> **EXERCISE BRIEF**: Look over the listing below and tally the lines in which the word "Precision" turns up. Answer with the tally only.

-.-.-

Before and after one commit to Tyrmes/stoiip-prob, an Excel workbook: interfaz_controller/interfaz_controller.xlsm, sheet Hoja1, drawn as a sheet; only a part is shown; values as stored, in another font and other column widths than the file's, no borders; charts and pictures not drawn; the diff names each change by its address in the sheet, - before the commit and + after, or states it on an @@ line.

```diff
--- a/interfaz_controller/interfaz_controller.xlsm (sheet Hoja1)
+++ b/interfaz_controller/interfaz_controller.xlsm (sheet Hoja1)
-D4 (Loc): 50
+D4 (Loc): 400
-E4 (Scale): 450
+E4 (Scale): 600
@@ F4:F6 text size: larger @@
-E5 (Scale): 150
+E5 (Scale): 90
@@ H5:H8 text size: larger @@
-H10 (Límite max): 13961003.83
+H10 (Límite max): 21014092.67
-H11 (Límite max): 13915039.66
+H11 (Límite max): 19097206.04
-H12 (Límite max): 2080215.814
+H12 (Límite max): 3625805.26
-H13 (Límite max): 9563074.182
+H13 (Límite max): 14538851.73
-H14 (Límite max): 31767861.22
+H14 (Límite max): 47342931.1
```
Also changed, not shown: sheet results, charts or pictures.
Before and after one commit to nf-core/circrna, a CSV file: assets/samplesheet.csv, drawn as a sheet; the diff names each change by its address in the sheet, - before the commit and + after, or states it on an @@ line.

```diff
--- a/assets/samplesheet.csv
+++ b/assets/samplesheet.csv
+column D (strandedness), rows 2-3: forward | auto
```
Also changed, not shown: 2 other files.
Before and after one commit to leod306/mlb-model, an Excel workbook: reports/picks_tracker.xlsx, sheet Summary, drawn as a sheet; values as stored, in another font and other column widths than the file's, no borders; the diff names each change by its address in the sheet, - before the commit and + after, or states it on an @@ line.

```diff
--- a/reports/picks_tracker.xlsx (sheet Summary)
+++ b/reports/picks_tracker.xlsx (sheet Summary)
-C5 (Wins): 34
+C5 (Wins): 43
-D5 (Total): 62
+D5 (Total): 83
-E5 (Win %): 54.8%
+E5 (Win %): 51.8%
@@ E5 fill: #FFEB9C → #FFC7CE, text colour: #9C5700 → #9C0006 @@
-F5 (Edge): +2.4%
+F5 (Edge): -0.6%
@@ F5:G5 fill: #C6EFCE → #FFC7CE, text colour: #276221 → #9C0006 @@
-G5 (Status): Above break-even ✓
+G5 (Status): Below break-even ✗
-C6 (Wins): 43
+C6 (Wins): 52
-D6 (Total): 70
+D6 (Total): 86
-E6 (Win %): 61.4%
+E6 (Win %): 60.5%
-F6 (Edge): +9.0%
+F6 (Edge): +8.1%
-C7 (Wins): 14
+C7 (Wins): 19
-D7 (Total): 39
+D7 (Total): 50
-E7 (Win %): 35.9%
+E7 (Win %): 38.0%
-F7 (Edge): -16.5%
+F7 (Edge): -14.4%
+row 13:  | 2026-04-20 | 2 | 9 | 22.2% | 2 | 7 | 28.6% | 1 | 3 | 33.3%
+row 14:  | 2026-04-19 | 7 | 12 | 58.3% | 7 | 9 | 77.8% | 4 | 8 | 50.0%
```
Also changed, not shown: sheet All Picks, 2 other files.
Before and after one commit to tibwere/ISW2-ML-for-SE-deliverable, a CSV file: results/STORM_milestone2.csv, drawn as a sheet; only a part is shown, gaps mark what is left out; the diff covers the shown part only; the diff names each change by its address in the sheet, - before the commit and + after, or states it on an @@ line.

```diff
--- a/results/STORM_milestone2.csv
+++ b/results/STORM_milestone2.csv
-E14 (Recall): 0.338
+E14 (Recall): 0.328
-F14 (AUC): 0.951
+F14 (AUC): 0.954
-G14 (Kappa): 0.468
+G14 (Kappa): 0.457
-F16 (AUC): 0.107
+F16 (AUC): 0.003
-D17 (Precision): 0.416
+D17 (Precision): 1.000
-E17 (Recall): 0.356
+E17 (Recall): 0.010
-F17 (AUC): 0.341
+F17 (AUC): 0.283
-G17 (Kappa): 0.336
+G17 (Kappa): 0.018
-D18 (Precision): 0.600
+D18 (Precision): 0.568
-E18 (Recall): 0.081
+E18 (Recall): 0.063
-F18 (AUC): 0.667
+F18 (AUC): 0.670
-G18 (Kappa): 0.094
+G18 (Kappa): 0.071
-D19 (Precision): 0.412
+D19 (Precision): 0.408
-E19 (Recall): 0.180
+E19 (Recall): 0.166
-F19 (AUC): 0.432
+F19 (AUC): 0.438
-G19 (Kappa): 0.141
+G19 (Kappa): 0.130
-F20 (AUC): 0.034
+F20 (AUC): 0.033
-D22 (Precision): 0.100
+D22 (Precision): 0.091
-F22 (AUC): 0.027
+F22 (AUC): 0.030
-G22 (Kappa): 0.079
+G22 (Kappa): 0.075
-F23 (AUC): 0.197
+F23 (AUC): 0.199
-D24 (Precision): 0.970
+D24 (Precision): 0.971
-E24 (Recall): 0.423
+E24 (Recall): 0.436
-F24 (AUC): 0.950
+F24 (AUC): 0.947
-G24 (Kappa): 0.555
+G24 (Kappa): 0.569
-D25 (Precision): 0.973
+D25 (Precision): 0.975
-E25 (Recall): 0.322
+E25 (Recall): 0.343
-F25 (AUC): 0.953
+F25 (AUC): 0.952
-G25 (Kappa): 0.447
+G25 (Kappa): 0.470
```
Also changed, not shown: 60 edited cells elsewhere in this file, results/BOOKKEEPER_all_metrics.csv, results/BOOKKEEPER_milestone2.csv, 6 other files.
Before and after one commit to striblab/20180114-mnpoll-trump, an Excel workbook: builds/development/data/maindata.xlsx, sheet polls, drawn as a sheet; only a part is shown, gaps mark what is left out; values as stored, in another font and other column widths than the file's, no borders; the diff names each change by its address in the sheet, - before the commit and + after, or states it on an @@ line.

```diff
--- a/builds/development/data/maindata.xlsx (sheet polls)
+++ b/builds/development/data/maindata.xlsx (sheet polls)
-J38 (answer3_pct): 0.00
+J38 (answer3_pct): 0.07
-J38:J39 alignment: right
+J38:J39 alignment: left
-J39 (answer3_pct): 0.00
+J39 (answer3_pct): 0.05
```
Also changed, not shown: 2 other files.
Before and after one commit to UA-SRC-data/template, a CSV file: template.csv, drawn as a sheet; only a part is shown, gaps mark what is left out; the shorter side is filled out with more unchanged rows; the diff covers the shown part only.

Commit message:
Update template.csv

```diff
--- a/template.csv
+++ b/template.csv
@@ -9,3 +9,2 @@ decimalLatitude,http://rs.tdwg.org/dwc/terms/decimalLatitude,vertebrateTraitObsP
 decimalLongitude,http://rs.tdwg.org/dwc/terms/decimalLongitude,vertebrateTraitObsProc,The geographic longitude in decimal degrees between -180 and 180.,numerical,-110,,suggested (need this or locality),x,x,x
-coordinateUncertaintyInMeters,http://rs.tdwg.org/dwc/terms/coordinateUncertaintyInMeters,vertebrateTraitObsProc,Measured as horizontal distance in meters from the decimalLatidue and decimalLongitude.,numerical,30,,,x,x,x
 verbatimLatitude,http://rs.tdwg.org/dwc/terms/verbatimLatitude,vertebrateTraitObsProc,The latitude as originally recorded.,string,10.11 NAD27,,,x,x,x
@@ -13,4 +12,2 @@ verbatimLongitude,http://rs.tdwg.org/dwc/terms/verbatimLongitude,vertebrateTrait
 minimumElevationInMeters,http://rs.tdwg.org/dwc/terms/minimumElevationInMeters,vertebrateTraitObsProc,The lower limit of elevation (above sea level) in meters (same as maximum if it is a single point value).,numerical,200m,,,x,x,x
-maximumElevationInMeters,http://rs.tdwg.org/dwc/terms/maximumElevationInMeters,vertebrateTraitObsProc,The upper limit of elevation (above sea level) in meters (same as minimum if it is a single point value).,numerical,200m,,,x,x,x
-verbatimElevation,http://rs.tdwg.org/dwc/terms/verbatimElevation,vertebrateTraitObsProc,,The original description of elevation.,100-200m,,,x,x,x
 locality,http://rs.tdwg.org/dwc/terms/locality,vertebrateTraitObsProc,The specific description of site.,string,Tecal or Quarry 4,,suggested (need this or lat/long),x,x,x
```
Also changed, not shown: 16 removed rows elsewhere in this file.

-.-.-

> **TASK OUTPUT**: 12